- _Problem_:
Output each record verbatim, with pictures left out.

- _Data for processing_:

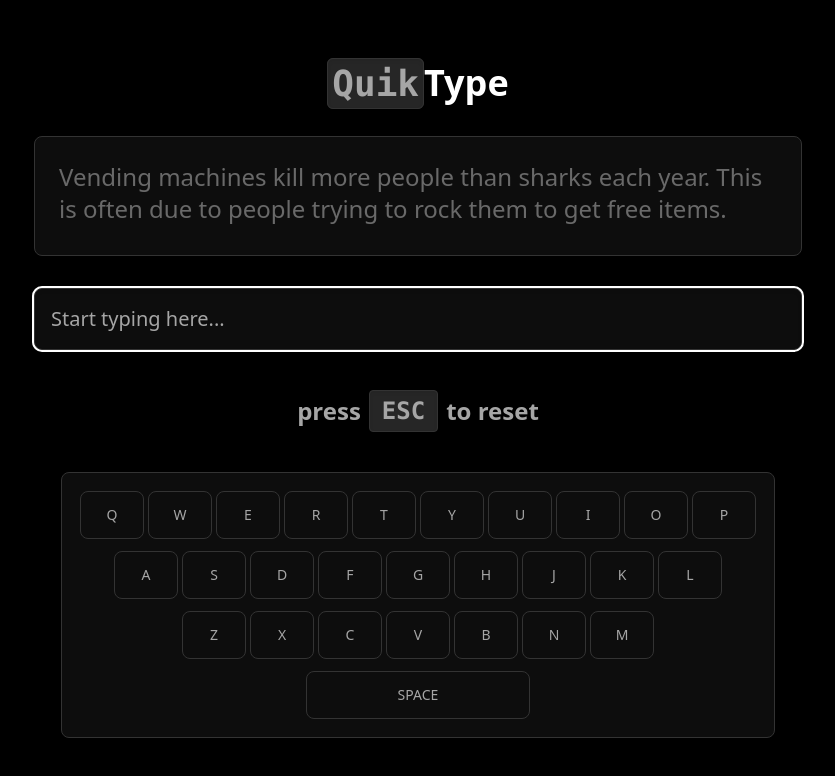
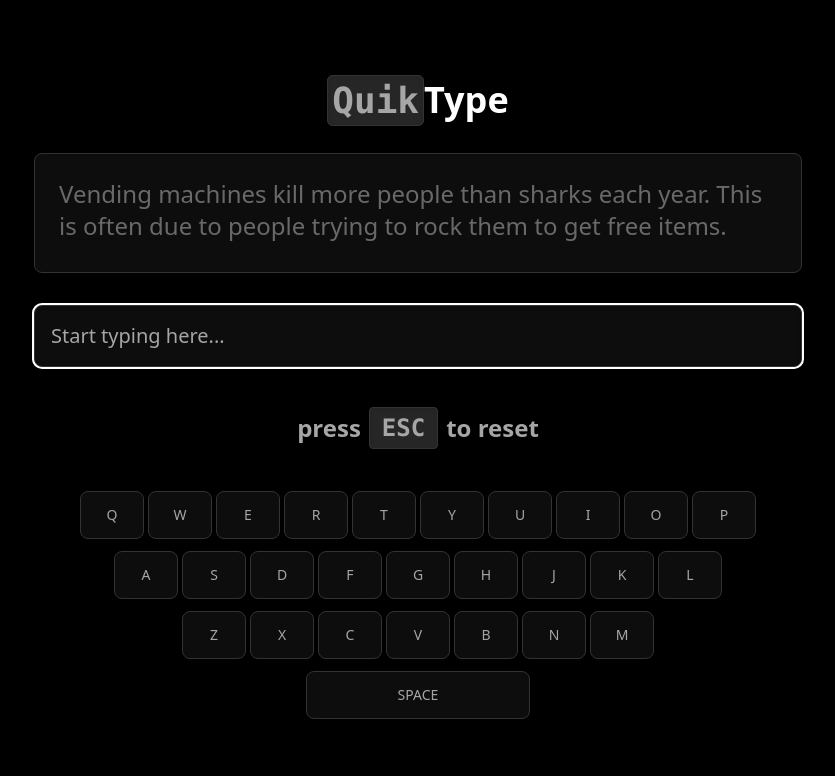
Before and after one commit to dipsubhro/quiktype, a React (Vite) app: page / in a window 1280 px wide. Shown: the top 776 px of the page, without its empty margins (222-1057 px from the left). Built offline with nearby package versions, Linux system fonts and the light colour scheme; the HTML template or start-up script is replaced by a standard one.

Commit message:
fix: removed the outer div of keyboard keys

```diff
--- a/src/components/TypingTest.tsx
+++ b/src/components/TypingTest.tsx
@@ -39,7 +39,7 @@ const KeyboardDisplay = ({ activeKey }: { activeKey: string | null }) => {
   };
 
   return (
-    <div className="p-4 rounded-lg bg-card border border-border shadow-lg mt-10 max-w-3xl mx-auto select-none">
+    <div className="mt-10 max-w-3xl mx-auto select-none">
       {rows.map((row, rowIndex) => (
         <div key={rowIndex} className="flex justify-center mb-2">
           {row.map((char) => (
```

- _Solution below_:
Before and after one commit to dipsubhro/quiktype, a React (Vite) app: page / in a window 1280 px wide. Shown: the top 776 px of the page, without its empty margins (222-1057 px from the left). Built offline with nearby package versions, Linux system fonts and the light colour scheme; the HTML template or start-up script is replaced by a standard one.

Commit message:
fix: removed the outer div of keyboard keys

```diff
--- a/src/components/TypingTest.tsx
+++ b/src/components/TypingTest.tsx
@@ -39,7 +39,7 @@ const KeyboardDisplay = ({ activeKey }: { activeKey: string | null }) => {
   };
 
   return (
-    <div className="p-4 rounded-lg bg-card border border-border shadow-lg mt-10 max-w-3xl mx-auto select-none">
+    <div className="mt-10 max-w-3xl mx-auto select-none">
       {rows.map((row, rowIndex) => (
         <div key={rowIndex} className="flex justify-center mb-2">
           {row.map((char) => (
```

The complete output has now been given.